Marcus Engman and IKEA designers Sigga Heimis and Nicholai Wiig-Hansen looking at the work of students at ÉCAL in Lausanne.
Marcus Engman and IKEA designers Sigga Heimis and Nicholai Wiig-Hansen looking at the work of students at ÉCAL in Lausanne. Younès Klouche

Teaming up with design schools

We met with exuberant Creative Leader Sigga Heimis to find out why IKEA is handing over the DELAKTIG platform, developed in collaboration with Tom Dixon, to students to experiment with in both London and Tokyo.

IKEA collaborating with design schools is not a new initiative. When Sigga Heimis started working at IKEA in 2000, previous design manager Lars Engman asked her to work with schools on the side of designing IKEA classics such as KRUSNING and GLÄNSA, nothing official. Over time it’s something she has become passionate about. “I’ve always been a big supporter and fan of design schools and young creators,” says Sigga.

Today, sixteen years later, working with students is an official part of her job. She’s also responsible for the graphics in the design department and design strategy for the collaborations and the collections that pursue a specific idea. “I love that in my role I can give students a real opportunity in the design field,” says Sigga, reflecting on how hard it was for her to build up her own network at the beginning of her career. Considering how many designers graduate every year, the opportunity to get real-world design experience and contacts is invaluable.

Icelandic designer and Creative Leader at IKEA Sigga Heimis.
Icelandic designer and Creative Leader at IKEA Sigga Heimis.
Students from Swiss design school ÉCAL on a visit to an IKEA board-on-frame factory in Poland.
Students from Swiss design school ÉCAL on a visit to an IKEA board-on-frame factory in Poland. Younès Klouche

The projects that Sigga looks after are different from the IKEA internship programme, although they are also a great way to find new talent. They have a different purpose. The intention of the collaborations is that students will have the chance to push ideas and thinking at IKEA to new places with their young perspective. Whilst at the same time giving the students something unique – that is first-hand exposure to the realities of manufacturing and production. 

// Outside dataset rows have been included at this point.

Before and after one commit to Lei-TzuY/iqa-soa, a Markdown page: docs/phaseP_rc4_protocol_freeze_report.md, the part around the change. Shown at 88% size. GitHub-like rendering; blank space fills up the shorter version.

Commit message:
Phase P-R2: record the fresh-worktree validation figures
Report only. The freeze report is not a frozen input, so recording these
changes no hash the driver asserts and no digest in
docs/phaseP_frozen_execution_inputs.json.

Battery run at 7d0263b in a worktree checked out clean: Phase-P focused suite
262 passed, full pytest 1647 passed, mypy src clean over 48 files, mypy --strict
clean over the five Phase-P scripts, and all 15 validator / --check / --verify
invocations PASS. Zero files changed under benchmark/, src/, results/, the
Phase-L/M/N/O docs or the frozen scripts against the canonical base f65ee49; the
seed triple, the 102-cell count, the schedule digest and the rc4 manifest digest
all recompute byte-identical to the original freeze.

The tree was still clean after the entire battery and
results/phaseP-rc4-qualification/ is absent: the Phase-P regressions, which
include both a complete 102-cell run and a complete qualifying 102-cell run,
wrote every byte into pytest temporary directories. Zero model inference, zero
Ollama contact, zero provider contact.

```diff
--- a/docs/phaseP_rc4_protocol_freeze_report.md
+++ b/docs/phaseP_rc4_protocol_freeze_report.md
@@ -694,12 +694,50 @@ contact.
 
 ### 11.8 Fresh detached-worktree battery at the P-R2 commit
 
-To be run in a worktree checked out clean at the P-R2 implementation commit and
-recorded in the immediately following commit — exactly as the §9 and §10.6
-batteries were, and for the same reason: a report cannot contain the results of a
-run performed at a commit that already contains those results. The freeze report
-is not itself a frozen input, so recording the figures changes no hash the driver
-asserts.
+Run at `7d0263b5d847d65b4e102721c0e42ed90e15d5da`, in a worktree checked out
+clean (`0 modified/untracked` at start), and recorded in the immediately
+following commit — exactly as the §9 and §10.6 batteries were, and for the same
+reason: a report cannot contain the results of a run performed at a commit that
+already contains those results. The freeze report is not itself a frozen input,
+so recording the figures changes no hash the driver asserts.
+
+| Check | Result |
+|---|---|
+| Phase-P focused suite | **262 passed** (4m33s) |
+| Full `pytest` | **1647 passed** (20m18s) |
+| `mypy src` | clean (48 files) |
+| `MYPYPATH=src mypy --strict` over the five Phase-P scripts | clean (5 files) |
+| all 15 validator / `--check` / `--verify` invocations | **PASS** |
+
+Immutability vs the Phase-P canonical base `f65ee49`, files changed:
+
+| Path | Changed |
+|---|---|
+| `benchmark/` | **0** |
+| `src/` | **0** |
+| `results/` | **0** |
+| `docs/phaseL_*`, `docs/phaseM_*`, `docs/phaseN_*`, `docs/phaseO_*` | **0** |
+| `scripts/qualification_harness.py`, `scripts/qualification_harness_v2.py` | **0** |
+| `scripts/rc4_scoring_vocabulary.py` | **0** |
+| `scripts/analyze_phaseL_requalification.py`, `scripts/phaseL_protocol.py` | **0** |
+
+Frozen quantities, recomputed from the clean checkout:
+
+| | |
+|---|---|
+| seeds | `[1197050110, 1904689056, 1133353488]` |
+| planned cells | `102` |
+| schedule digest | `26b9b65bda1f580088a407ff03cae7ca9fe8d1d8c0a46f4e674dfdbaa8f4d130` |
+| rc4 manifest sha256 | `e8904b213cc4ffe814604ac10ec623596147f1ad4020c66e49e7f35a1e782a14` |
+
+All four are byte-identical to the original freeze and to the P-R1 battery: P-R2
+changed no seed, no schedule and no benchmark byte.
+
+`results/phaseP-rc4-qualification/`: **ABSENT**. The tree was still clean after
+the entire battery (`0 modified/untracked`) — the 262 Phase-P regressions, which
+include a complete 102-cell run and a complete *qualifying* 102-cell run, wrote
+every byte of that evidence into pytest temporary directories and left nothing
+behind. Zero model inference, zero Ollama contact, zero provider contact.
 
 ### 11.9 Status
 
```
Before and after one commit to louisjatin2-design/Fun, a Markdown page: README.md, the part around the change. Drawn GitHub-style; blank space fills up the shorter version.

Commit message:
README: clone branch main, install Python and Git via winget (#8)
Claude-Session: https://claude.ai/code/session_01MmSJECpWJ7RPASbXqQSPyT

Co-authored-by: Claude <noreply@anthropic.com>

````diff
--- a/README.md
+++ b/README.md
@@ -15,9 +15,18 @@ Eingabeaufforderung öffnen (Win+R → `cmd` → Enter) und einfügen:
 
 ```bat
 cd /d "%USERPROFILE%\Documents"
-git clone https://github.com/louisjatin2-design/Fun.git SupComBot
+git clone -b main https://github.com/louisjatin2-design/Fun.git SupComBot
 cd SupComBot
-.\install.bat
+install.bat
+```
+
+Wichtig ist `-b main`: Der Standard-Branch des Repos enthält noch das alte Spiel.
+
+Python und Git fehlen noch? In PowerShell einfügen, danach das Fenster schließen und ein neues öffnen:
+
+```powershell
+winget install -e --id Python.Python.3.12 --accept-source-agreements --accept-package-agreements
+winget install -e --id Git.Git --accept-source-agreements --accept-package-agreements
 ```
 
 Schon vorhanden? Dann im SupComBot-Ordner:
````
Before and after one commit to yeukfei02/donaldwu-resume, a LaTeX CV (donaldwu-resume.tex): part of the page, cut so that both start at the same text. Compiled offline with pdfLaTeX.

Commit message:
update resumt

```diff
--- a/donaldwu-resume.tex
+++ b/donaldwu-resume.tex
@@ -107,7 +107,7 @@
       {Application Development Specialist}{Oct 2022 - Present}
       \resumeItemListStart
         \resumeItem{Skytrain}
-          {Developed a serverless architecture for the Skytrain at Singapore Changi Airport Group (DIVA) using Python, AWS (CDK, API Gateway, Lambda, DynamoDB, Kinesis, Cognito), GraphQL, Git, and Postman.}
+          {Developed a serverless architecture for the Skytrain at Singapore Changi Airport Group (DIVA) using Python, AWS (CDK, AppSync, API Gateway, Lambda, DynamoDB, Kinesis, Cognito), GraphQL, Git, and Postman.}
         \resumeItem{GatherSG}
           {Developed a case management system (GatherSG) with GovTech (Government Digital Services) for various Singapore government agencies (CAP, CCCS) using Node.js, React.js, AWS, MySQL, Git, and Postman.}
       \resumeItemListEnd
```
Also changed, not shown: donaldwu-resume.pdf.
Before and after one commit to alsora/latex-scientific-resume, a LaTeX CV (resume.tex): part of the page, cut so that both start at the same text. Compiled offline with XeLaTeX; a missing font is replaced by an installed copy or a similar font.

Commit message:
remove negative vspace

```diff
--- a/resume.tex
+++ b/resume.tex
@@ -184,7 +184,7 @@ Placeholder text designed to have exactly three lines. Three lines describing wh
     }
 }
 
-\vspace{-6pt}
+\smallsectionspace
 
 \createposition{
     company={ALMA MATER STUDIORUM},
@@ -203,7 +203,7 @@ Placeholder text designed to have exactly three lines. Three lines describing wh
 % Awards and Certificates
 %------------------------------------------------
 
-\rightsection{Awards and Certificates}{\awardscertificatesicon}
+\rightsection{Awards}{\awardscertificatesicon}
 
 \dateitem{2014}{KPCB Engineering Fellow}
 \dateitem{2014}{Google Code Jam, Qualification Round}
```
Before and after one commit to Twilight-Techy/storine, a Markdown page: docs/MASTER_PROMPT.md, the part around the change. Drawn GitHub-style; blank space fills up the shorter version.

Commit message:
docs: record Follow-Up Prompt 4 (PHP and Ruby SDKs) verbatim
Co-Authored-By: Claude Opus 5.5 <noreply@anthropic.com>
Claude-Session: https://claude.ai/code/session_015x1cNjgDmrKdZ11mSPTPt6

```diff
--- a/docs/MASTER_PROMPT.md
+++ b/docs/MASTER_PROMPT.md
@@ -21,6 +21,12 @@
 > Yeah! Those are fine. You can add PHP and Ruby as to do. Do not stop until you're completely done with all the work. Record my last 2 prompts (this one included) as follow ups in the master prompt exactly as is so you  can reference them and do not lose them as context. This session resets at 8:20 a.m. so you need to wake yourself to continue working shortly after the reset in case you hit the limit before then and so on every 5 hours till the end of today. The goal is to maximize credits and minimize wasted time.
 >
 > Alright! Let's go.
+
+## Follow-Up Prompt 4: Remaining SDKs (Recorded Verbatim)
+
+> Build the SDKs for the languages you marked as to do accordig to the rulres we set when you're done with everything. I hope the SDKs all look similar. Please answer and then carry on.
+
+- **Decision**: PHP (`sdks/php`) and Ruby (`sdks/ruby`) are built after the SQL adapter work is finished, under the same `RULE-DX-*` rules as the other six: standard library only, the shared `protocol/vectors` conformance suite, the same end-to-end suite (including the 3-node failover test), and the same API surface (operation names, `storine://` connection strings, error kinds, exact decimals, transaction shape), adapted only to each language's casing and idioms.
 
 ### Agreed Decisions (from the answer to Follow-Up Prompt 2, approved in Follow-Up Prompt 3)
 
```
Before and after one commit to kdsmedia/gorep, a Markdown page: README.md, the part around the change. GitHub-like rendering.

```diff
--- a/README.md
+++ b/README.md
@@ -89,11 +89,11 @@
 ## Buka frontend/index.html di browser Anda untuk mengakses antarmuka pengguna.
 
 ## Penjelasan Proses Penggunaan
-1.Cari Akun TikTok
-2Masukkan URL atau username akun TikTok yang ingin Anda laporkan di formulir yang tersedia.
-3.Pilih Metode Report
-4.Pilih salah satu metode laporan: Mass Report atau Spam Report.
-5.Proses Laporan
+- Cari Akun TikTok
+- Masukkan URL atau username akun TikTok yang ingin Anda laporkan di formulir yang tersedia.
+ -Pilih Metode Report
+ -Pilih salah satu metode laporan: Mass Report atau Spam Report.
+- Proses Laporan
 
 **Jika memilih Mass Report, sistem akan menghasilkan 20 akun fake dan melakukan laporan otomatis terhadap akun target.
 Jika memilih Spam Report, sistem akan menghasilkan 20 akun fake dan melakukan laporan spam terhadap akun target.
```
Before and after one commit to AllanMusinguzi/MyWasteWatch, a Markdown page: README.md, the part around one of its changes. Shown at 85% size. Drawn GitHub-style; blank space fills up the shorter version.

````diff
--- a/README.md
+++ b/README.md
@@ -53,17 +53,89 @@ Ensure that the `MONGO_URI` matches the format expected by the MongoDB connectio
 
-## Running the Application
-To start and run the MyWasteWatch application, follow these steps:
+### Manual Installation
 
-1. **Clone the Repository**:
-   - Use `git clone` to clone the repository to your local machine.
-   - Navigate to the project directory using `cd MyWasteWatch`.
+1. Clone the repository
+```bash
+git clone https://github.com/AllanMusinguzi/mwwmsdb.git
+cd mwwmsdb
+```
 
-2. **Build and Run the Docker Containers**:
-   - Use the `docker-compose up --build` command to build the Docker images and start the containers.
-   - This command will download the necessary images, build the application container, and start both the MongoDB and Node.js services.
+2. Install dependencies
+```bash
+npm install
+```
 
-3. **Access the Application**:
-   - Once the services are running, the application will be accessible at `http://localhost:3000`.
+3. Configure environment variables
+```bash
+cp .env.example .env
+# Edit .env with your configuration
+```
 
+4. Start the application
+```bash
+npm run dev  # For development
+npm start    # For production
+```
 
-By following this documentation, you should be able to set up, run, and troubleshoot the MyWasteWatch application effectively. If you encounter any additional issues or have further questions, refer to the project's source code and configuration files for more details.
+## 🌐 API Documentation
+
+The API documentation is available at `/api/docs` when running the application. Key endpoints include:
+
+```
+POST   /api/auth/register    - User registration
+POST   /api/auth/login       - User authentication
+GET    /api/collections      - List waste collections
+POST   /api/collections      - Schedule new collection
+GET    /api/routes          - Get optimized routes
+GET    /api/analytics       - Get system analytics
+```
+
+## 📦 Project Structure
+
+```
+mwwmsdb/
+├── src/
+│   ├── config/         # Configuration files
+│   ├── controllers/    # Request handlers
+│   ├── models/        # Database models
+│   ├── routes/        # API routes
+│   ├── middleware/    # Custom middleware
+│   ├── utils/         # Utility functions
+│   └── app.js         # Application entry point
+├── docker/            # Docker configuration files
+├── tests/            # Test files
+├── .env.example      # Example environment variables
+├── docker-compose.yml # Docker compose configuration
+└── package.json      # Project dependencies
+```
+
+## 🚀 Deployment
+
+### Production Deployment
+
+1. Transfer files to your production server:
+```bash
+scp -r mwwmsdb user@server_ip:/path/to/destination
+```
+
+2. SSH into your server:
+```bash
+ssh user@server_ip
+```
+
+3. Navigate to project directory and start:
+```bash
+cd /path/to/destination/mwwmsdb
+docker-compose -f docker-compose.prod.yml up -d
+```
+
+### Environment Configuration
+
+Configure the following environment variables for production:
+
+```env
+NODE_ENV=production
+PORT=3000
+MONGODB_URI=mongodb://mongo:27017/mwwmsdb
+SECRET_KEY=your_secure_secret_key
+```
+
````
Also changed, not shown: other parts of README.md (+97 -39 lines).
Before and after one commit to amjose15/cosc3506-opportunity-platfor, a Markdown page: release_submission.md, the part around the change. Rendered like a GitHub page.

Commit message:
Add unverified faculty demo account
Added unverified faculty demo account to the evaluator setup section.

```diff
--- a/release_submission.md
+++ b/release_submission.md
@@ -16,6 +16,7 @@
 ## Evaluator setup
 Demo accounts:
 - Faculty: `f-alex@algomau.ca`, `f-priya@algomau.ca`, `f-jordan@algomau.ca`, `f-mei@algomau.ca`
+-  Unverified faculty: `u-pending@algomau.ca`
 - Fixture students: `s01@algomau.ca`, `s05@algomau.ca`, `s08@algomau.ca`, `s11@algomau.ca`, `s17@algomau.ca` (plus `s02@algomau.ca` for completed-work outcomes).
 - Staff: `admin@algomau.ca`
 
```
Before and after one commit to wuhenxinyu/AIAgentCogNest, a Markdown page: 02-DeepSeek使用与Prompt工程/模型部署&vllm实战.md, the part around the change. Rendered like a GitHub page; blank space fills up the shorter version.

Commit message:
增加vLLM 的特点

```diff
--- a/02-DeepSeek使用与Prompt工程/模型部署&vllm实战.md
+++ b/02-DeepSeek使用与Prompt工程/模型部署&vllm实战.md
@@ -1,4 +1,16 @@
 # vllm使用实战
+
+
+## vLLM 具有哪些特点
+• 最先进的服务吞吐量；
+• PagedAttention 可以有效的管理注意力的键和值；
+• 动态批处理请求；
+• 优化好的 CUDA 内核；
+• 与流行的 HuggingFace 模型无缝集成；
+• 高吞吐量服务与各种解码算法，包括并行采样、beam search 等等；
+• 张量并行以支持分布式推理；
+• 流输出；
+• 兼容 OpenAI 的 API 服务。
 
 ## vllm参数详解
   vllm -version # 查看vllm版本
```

Sigga is hoping that the desire to collaborate will come from many different areas of IKEA, not just the design department. Her role will be to find the right school for the right project. There is no set format, it can be from a Master’s students writing their thesis on a relevant subject, to a whole class experimenting with a platform being developed by a well-known design profile.

Students from the Royal College of Art exploring the potential of the DELAKTIG platform.
Students from the Royal College of Art exploring the potential of the DELAKTIG platform. Jamie Baker

Participating in the development of DELAKTIG

Which is exactly what is happening in London and Tokyo. Students from the Musashino Art University in Japan were given the DELAKTIG seating and sleeping platform, which has been developed in collaboration with Tom Dixon, to work with for several months and students from a range of creative disciplines from the Royal Academy of Art in London were given the platform to work with for a week. IKEA and Tom Dixon were keen to let the students from diverse geographical and cultural backgrounds experiment with it. Who said that IKEA always knows what’s best for their own products?

It’s Sigga’s job to lead the students through the collaborations, imparting the IKEA design philosophy and working culture – one that places a great emphasis on collaboration and teamwork.

It’s the most amazing moment to call a student and say that ‘IKEA is going to produce your clock or chair’.

Recently, students from ECAL/University of Art and Design Lausanne, a design school in Switzerland collaborated with IKEA. Whilst developing an exhibition to be displayed at the IKEA Democratic Design Day, they were also given the chance to visit both the design centre in Älmhult and a board on frame factory in Poland. “Discovering all the details, how to assemble and all the tricks to reduce the wood consumption, was almost magic, ” says Luisa Pietrini, a second-year student who took part in the project.

“We mean what we say, we are working closely with design students, this is not a nice marketing gimmick,” says Sigga. There are lots of collaborations in the pipeline, both in Europe and well beyond. Before collaborations begin there is a framework put in place to address matters of Intellectual Property. All schools will own what the students create, IKEA will purchase any ideas that they are interested in taking further. “It’s the most amazing moment to call a student and say that ‘IKEA is going to produce your clock or chair’,” says Sigga. Imagine having that in your baggage when graduating from design school.

Previous IKEA collaborations with schools:

2016 – New Way OutBeckmans School of Design interprets IKEA’s brief at Stockholm Furniture Fair
2015 – Concept Kitchen 2025 – Ten years in the future, the world will be a very different place. What does that mean for us, for the design of kitchens, and the people who make them – and how will we be able to live a sustainable life at home? IKEA collaborated with IDEO and design students at the Ingvar Kamprad Design Centre at Lund University, and the Eindhoven University of Technology.